There doesn’t seem to be too much to lose in creating a sport like this; either it doesn’t work out, but can’t really impede on football’s popularity in Australia (or lack thereof), or it attracts the interest of Australians either for its links to football (for fans), or just the spectacle of it for non-fans.

Sporting innovation doesn’t necessarily mean updating the rules of a game. Sometimes it might mean creating events in order to highlight the importance and excitement of it, or in this instance, creating a completely complementary game. It has the potential to act as a stepping stone between non-fans and the game of football.

It has the potential to establish fans of its own and create its own identity. Or it could completely flop. But providing alternative football products alongside our developing system may bring with it fans, and with fans comes money, and with funding, a lot more may be done for Australian football.

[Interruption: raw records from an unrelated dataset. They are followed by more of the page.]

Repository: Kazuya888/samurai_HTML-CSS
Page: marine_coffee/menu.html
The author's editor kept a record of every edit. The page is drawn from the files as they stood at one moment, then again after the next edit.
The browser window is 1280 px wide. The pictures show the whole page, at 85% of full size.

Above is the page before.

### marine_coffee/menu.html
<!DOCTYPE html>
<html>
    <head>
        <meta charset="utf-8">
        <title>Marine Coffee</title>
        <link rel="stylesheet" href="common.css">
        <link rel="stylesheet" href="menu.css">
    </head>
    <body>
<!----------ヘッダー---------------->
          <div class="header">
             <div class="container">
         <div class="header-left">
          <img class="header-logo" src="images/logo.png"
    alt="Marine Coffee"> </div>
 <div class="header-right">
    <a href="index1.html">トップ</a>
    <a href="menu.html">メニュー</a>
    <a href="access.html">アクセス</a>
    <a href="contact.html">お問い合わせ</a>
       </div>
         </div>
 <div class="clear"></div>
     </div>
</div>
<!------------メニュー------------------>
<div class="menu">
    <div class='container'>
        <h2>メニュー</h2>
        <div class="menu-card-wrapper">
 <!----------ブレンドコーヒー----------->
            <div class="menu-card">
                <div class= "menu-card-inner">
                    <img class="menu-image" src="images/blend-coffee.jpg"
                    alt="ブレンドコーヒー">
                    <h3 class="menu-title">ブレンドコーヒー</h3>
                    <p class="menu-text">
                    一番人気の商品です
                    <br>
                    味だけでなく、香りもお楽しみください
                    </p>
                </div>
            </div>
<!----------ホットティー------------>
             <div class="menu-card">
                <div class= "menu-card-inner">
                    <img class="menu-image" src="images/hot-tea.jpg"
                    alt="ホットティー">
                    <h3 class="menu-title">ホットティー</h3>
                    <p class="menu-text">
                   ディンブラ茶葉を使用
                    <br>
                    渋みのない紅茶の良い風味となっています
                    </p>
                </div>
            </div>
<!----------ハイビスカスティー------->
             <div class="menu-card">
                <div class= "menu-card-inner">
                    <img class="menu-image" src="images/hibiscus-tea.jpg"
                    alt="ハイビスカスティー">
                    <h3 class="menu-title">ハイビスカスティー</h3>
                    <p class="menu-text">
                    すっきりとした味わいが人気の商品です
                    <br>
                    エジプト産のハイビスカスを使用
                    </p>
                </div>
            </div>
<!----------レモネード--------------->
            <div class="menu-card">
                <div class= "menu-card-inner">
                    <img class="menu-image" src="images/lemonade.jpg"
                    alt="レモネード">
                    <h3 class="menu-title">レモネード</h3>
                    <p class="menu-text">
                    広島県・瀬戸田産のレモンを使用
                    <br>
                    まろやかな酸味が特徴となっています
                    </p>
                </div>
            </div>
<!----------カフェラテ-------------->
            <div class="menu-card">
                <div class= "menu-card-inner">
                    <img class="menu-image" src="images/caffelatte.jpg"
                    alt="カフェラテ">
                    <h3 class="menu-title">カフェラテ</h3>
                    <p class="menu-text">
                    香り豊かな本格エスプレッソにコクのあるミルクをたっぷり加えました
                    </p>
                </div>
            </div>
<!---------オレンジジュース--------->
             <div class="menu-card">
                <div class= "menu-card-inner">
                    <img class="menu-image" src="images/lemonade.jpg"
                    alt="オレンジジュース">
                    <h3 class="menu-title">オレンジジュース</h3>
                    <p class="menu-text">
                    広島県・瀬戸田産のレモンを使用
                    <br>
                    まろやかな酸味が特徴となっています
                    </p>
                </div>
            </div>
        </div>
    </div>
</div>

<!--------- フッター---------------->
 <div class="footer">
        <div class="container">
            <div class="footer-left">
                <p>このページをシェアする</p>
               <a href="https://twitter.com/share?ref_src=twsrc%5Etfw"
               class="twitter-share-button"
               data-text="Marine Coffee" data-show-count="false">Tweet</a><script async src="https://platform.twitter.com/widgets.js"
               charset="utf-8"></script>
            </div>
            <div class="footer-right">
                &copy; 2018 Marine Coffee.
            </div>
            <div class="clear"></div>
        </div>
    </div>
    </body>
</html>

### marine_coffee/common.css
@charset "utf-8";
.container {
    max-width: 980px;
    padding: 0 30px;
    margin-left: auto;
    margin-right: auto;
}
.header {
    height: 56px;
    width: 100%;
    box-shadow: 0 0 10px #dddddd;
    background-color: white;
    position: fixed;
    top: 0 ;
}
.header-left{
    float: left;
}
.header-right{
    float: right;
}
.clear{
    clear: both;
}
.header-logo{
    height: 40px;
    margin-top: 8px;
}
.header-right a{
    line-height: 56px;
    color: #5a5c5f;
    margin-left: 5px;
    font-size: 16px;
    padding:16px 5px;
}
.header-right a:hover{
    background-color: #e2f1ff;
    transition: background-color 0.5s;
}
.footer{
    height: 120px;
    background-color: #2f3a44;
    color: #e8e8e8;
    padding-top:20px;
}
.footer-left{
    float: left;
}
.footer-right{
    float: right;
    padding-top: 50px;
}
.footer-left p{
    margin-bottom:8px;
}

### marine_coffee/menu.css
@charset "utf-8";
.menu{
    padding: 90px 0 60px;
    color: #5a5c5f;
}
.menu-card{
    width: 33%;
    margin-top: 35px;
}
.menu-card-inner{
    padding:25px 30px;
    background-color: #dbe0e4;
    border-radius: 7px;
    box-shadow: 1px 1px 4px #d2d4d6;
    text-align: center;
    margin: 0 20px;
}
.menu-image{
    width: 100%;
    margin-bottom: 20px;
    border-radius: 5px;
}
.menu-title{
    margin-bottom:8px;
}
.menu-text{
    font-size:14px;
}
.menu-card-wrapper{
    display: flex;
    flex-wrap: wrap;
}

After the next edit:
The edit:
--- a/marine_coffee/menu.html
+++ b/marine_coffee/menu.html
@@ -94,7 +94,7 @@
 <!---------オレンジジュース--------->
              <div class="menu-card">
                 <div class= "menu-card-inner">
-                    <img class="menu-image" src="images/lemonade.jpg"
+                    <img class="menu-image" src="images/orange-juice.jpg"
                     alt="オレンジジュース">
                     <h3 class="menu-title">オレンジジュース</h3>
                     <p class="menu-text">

And, ultimately, sport is meant to bring people together, and if we can create something that genuinely unites Australians, that’s also a win for me.